Of 267 randomized patients, 213 completed 108 weeks of treatment (48 weeks in main study and 60 weeks in OLE). Evobrutinib was generally well-tolerated, with the safety profile maintained during the OLE including no increase in infections and overall no new safety signals identified. Consistent with evobrutinib’s high selectivity, patients participating in the trial experienced no systemic side effects, such as gastrointestinal disturbances.
In the Phase II trial, the most commonly observed adverse events of any grade associated with evobrutinib included nasopharyngitis and increases in levels of alanine aminotransferase (ALT), aspartate aminotransferase (AST) and lipase.
The transient elevated liver aminotransferases were restricted to the first 24 weeks following evobrutinib treatment initiation and were not observed in the OLE in patients continuing treatment with evobrutinib.
Evobrutinib is entering Phase III trials following the results of the Phase II clinical trial, which met its primary endpoint over 24 weeks of treatment. The two new trials, EVOLUTION RMS 1 and 2 are multi-center, randomised, parallel group, double-blind, double dummy, active-controlled studies of evobrutinib with teriflunomide, in participants with RMS.
Each trial’s primary endpoint is patients’ ARR after 96 weeks of treatment. Secondary endpoints include the appearance of new or enlarging T2 lesions assessed by MRI scans and progressing disability as measured by the Expanded Disability Status Scale (EDSS).
Evobrutinib (M2951) is in clinical development to investigate its potential as a treatment for multiple sclerosis (MS). It is an oral, highly selective inhibitor of Bruton’s Tyrosine Kinase (BTK) which is important in the development and functioning of various immune cells including B lymphocytes and macrophages. Evobrutinib is designed to inhibit primary B cell responses such as proliferation and antibody and cytokine release, without directly affecting T cells.
BTK inhibition is thought to suppress autoantibody-producing cells, which preclinical research suggests may be therapeutically useful in certain autoimmune diseases. The global Phase III clinical development programme evaluating evobrutinib in MS includes two pivotal studies, EVOLUTION RMS 1 and 2. Evobrutinib is currently under clinical investigation and not approved for any use anywhere in the world.
About Multiple Sclerosis

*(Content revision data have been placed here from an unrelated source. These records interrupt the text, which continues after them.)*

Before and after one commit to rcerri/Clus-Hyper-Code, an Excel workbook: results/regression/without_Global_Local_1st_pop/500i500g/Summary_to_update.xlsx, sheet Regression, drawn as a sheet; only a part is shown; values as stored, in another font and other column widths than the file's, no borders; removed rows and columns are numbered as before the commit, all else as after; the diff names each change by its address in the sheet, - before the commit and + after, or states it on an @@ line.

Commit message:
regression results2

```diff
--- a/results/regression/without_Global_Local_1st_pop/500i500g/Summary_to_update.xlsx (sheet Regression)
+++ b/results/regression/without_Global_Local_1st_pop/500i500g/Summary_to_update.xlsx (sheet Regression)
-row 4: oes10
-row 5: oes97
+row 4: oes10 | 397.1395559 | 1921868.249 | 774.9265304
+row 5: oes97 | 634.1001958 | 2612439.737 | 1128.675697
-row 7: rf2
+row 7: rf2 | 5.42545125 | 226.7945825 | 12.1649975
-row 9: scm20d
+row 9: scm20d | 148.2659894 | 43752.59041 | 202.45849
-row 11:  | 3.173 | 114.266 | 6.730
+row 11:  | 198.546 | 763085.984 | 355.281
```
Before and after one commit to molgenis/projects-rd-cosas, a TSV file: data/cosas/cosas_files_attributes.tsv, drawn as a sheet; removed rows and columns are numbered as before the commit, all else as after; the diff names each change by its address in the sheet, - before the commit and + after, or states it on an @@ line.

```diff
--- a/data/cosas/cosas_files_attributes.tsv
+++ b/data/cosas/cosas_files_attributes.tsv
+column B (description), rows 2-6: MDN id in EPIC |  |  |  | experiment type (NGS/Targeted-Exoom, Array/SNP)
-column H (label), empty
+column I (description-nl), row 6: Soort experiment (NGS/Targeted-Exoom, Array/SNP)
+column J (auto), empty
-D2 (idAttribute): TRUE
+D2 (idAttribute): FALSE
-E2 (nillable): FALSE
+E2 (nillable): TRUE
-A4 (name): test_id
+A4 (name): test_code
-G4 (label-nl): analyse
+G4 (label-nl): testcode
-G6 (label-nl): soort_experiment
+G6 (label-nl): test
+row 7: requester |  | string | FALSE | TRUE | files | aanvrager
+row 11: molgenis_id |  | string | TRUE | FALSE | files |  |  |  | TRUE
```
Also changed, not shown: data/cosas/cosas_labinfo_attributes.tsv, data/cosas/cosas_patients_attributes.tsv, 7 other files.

Multiple sclerosis (MS) is a chronic, inflammatory condition of the central nervous system and is the most common non-traumatic, disabling neurological disease in young adults. It is estimated that approximately 2.3 million people have MS worldwide. While symptoms can vary, the most common symptoms of MS include blurred vision, numbness or tingling in the limbs and problems with strength and coordination. The relapsing forms of MS are the most common.
Merck in Neurology and Immunology
Merck has a long-standing legacy in neurology and immunology, with significant R&D and commercial experience in multiple sclerosis (MS). The company‘s current MS portfolio includes two products for the treatment of relapsing MS, with a robust pipeline focusing on discovering new therapies that have the potential to modulate key pathogenic mechanisms in MS. Merck aims to improve the lives of those living with MS, by addressing areas of unmet medical needs.
The company’s robust immunology pipeline focuses on discovering new therapies that have the potential to modulate key pathogenic mechanisms in chronic diseases such as MS, systemic lupus erythematosus (SLE) and forms of arthritis, including rheumatoid arthritis (RA) and osteoarthritis (OA).
Tone Brauti Fritzen photo Merck KGaA